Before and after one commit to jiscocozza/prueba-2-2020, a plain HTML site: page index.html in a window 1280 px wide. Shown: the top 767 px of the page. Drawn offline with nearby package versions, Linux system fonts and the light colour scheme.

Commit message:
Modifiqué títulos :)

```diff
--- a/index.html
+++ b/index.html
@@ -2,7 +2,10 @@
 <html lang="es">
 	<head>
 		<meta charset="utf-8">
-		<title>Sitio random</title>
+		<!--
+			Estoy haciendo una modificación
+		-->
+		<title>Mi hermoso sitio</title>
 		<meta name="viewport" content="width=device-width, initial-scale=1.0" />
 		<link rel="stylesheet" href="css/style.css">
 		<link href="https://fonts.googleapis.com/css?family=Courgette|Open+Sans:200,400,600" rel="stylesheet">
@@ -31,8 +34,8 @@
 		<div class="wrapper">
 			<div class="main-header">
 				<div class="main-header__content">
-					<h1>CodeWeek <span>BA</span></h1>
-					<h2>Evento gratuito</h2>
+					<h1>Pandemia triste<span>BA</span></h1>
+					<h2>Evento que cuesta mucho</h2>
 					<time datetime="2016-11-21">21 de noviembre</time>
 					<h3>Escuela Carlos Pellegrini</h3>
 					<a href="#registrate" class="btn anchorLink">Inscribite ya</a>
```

---

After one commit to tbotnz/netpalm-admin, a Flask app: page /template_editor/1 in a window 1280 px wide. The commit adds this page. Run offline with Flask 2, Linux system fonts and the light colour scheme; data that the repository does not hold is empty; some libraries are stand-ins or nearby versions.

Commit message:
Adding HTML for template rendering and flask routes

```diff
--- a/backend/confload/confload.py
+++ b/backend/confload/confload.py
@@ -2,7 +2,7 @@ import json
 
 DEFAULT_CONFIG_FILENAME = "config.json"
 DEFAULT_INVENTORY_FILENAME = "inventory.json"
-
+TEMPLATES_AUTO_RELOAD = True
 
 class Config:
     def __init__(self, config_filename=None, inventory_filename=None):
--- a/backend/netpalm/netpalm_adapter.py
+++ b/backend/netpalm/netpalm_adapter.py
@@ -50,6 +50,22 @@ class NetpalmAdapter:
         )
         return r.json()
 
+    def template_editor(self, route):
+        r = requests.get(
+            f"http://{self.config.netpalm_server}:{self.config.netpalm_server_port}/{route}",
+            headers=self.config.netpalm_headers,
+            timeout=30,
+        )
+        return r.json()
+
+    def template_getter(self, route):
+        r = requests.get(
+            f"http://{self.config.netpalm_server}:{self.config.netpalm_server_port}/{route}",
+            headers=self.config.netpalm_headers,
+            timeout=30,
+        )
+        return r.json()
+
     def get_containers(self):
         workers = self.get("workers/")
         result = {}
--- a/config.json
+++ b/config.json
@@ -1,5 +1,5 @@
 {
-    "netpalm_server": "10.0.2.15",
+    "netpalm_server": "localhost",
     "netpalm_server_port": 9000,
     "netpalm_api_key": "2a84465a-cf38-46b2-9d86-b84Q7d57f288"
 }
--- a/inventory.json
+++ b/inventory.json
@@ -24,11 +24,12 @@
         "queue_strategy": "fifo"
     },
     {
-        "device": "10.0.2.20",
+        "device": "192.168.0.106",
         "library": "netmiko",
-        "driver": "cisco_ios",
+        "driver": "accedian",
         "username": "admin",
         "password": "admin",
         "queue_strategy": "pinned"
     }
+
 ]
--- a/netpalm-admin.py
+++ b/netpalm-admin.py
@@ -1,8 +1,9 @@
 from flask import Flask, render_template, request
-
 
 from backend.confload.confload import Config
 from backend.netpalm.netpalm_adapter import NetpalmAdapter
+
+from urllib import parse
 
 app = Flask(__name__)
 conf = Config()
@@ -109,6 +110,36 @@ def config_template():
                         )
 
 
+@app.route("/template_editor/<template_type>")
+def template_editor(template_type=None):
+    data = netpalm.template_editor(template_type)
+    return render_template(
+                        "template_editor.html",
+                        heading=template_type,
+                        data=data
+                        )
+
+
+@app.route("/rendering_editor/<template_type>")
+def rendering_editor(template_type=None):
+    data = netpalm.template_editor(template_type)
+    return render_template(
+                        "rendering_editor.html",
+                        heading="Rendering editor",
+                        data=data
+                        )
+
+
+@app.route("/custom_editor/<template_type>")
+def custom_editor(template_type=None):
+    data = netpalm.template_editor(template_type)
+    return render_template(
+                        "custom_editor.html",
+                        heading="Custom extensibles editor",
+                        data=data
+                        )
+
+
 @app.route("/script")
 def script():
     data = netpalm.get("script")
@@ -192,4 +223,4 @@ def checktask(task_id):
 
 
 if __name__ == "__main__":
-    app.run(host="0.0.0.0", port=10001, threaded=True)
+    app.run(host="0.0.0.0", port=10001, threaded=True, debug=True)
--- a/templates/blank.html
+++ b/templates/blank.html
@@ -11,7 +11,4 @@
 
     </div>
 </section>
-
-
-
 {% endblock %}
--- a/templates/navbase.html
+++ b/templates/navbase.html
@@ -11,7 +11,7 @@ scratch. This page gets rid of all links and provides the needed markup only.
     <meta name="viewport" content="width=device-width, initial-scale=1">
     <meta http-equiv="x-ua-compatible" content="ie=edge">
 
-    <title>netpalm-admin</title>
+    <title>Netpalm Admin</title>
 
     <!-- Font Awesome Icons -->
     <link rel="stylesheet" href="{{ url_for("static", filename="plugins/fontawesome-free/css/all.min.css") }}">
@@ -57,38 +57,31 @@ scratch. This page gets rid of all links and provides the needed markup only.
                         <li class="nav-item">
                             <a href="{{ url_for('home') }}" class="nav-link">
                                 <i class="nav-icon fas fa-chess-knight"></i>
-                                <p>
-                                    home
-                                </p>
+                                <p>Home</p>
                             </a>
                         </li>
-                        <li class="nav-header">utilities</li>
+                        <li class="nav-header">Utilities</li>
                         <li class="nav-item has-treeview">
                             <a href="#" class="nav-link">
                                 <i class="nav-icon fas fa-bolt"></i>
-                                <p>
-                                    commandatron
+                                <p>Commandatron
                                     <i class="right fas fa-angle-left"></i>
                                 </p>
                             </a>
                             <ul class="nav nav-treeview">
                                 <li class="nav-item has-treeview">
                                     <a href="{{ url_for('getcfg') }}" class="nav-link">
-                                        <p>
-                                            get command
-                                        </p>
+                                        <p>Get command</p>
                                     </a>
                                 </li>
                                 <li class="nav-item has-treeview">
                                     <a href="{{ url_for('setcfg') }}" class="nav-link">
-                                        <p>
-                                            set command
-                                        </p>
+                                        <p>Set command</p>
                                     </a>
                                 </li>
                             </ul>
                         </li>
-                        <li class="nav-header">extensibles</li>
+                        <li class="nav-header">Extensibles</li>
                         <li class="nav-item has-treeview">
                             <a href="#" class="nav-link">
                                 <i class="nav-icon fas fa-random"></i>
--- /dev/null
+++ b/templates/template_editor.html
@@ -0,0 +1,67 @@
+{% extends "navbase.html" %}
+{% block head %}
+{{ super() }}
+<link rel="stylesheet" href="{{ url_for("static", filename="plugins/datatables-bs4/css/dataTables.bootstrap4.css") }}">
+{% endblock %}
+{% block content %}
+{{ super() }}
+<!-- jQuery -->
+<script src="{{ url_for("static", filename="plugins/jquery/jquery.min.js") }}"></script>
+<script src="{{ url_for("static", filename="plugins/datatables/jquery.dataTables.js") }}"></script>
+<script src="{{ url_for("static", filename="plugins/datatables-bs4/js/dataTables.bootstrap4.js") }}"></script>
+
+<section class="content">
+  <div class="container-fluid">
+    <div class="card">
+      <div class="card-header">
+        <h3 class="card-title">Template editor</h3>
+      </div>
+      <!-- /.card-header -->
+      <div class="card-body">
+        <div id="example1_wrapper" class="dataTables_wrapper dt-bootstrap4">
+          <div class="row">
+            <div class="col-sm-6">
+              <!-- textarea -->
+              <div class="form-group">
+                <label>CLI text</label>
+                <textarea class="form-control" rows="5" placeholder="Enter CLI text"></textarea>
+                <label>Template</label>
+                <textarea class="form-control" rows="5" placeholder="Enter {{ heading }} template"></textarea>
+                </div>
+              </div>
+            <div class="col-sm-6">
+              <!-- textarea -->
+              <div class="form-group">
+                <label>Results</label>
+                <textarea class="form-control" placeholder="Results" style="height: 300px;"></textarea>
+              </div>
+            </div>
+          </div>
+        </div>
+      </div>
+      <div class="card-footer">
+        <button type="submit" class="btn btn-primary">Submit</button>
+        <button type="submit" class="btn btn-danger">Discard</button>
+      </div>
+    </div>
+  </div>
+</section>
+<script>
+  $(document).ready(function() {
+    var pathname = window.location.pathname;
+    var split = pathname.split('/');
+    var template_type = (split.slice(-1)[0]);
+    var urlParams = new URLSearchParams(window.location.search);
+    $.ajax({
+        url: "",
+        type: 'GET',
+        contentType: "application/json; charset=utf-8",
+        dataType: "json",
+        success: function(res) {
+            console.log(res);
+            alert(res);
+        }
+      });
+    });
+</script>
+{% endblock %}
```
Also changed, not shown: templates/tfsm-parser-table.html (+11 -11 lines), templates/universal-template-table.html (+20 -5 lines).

* _What the task asks_
Only a number is wanted here: the count of lines in the data that contain the string "title".

* _Final answer_
5